This study shows an example in which the conventional aerodynamic evaluation method that focuses on “steady” aerodynamic lift coefficient is not necessarily sufficient to evaluate vehicle's straight-ahead stability at high speed, and proposes a new aerodynamic evaluation method for vehicle stability. In vehicle development, it is generally said that vehicle with lower aerodynamic lift coefficient has better straight-ahead stability at high speed. However, in some cases, straight-ahead stability differs between two vehicles with similar low aerodynamic lift coefficient. It is natural to think that this variation is caused by the difference of suspension characteristics or vehicle body rigidity. But from our experiences, different straight-ahead stability was observed between two vehicles having same suspension characteristics, same vehicle body rigidity and almost similar aerodynamic lift coefficient, but different vehicle configurations.
Journal Article

Flow Structures above the Trunk Deck of Sedan-Type Vehicles and Their Influence on High-Speed Vehicle Stability 2nd Report: Numerical Investigation on Simplified Vehicle Models using Large-Eddy Simulation

In the present study, two kinds of simplified vehicle models, which can reproduce flow structures around the two sedan-type vehicles in the previous study, are constructed for the object and the unsteady flow structures are extracted using Large-Eddy Simulation technique. The numerical results are validated in a stationary condition by comparing the results with a wind-tunnel experiment and details of steady and unsteady flow characteristics around the models, especially above the trunk deck, are investigated.
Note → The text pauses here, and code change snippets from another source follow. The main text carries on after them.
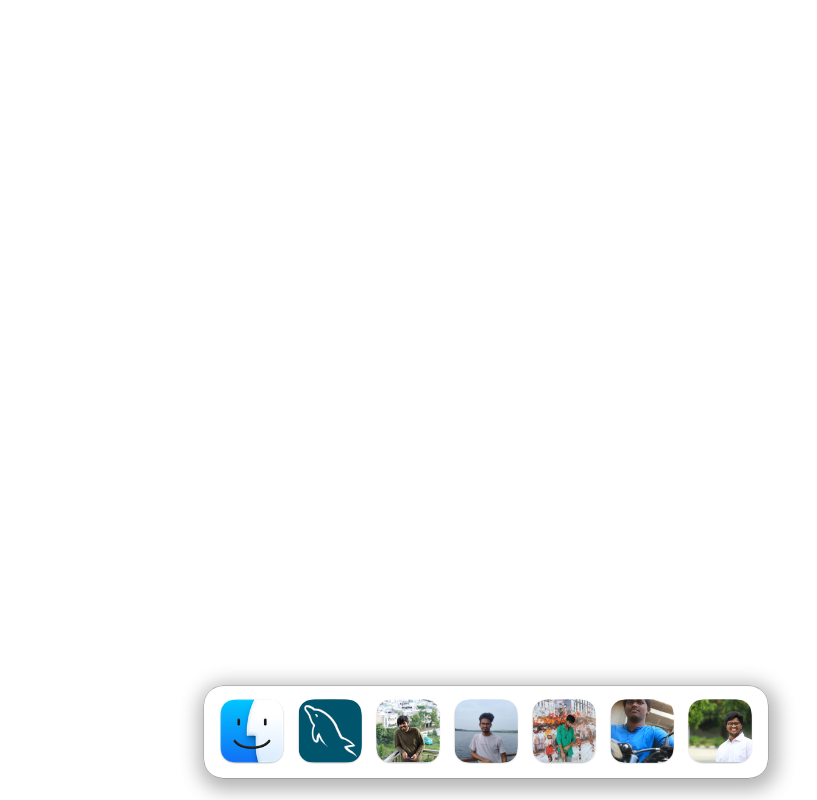
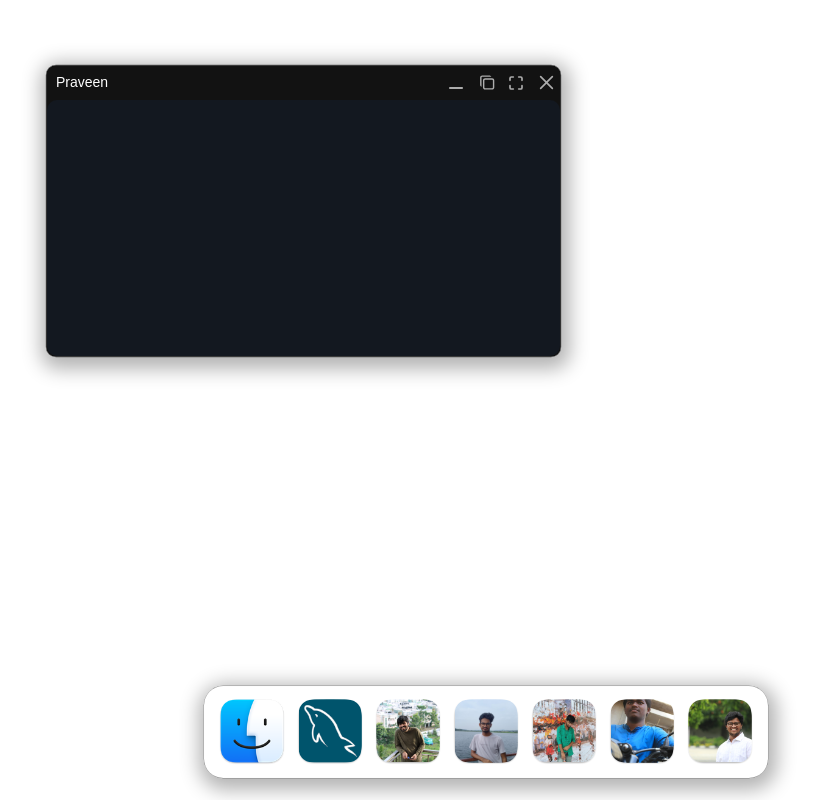
Before and after one commit to NSVEGUR/Dbms-project, a website built with Vite: page index.html in a window 1280 px wide. Both pictures are taken after a click on the button 640 px from the left and 730 px from the top of the page. Shown: the whole page, without its empty margins (154-971 px from the left). Built offline with nearby package versions, Linux system fonts and the light colour scheme; files whose address does not match are found by name.

Commit message:
added windows to open on click

```diff
--- a/index.html
+++ b/index.html
@@ -6,12 +6,14 @@
   <link rel="icon" href="assets/icons/finder.png" />
   <meta name="viewport" content="width=device-width, initial-scale=1.0" />
   <script src="scripts/winbox.bundle.js"></script>
-  <title>dbmsOS</title>
+  <title>DbmsOS</title>
 </head>
 
 <body>
   <div id="dock">
   </div>
+
+  <script type="module" src="./scripts/data.js"></script>
   <script type="module" src="./scripts/main.js"></script>
 </body>
 
--- /dev/null
+++ b/scripts/data.js
@@ -0,0 +1,34 @@
+export default class Data {
+	static dockContainer = `<div class="dock-container">
+	<button class="icon">
+	<div class="icon-1 active">
+		<span>Finder</span>
+		<img class="app-icon" src="assets/icons/finder.png" />
+	</div>
+	<div class="icon-2">
+		<span>MySql</span>
+		<img class="app-icon" src="assets/icons/mysql.png" />
+	</div>
+	<div class="icon-3">
+		<span>Harsha</span>
+		<img class="app-icon" src="assets/icons/harsha.png" />
+	</div>
+	<div class="icon-4">
+		<span>Praveen</span>
+		<img class="app-icon" src="assets/icons/praveen.png" />
+	</div>
+	<div class="icon-5">
+		<span>Ravindar</span>
+		<img class="app-icon" src="assets/icons/ravindar.png" />
+	</div>
+	<div class="icon-6">
+		<span>Vineeth</span>
+		<img class="app-icon" src="assets/icons/vineeth.png" />
+	</div>
+	<div class="icon-7">
+		<span>Nagasai</span>
+		<img class="app-icon" src="assets/icons/nagasai.png" />
+	</div>
+</button>
+</div>`;
+}
--- a/scripts/main.js
+++ b/scripts/main.js
@@ -1,36 +1,21 @@
 import './../styles/style.css';
+import Data from './data';
 
-const dockContainer = `<div class="dock-container">
-	<button class="icon">
-	<div class="icon-1 active">
-		<span>Finder</span>
-		<img class="app-icon" src="assets/icons/finder.png" />
-	</div>
-	<div class="icon-2">
-		<span>MySql</span>
-		<img class="app-icon" src="assets/icons/mysql.png" />
-	</div>
-	<div class="icon-3">
-		<span>Harsha</span>
-		<img class="app-icon" src="assets/icons/harsha.png" />
-	</div>
-	<div class="icon-4">
-		<span>Praveen</span>
-		<img class="app-icon" src="assets/icons/praveen.png" />
-	</div>
-	<div class="icon-5">
-		<span>Ravindar</span>
-		<img class="app-icon" src="assets/icons/ravindar.png" />
-	</div>
-	<div class="icon-6">
-		<span>Vineeth</span>
-		<img class="app-icon" src="assets/icons/vineeth.png" />
-	</div>
-	<div class="icon-7">
-		<span>Nagasai</span>
-		<img class="app-icon" src="assets/icons/nagasai.png" />
-	</div>
-</button>
-</div>`;
+document.querySelector('#dock').innerHTML = Data.dockContainer;
 
-document.querySelector('#dock').innerHTML = dockContainer;
+const icons = document.querySelectorAll('.icon > div');
+icons.forEach((icon, i) => {
+	icon.addEventListener('click', (e) => {
+		new WinBox(icon.querySelector('span').innerHTML.toString(), {
+			background: "#121212",
+			top: 50 + 5 * i,
+			right: 50,
+			bottom: 150,
+			left: 50 + 50 * i,
+		});
+		icons.forEach((icon) => {
+			icon.classList.remove('active');
+		});
+		icon.classList.add('active');
+	});
+})
--- a/styles/style.css
+++ b/styles/style.css
@@ -1,4 +1,5 @@
 @import './global.css';
+@import './winbox.css';
 
 #dock{
 	margin-bottom: 1rem;
--- /dev/null
+++ b/styles/winbox.css
@@ -0,0 +1,21 @@
+.winbox {
+	border-radius: 10px;
+	border: none;
+	box-shadow: inset 0 0 0 0.2px hsla(0, 0%, 96%, 0.7),
+	0 0 0 0.2px hsla(0, 0%, 13%, 0.7), hsla(0, 0%, 0%, 0.3) 2px 5px 19px 7px;
+}
+.wb-body {
+	/* the width of window border: */
+	margin: 1px;
+	border-radius: 10px;
+	color: #fff;
+	background: #131820;
+}
+
+.wb-icon * {
+	opacity: 0.65;
+}
+
+.wb-icon *:hover {
+	opacity: 1;
+}
```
In quasi- and non- stationary manner with regard to vehicle pitch motion, unsteady flow characteristics are also investigated and their relations to an aerodynamic stability are discussed.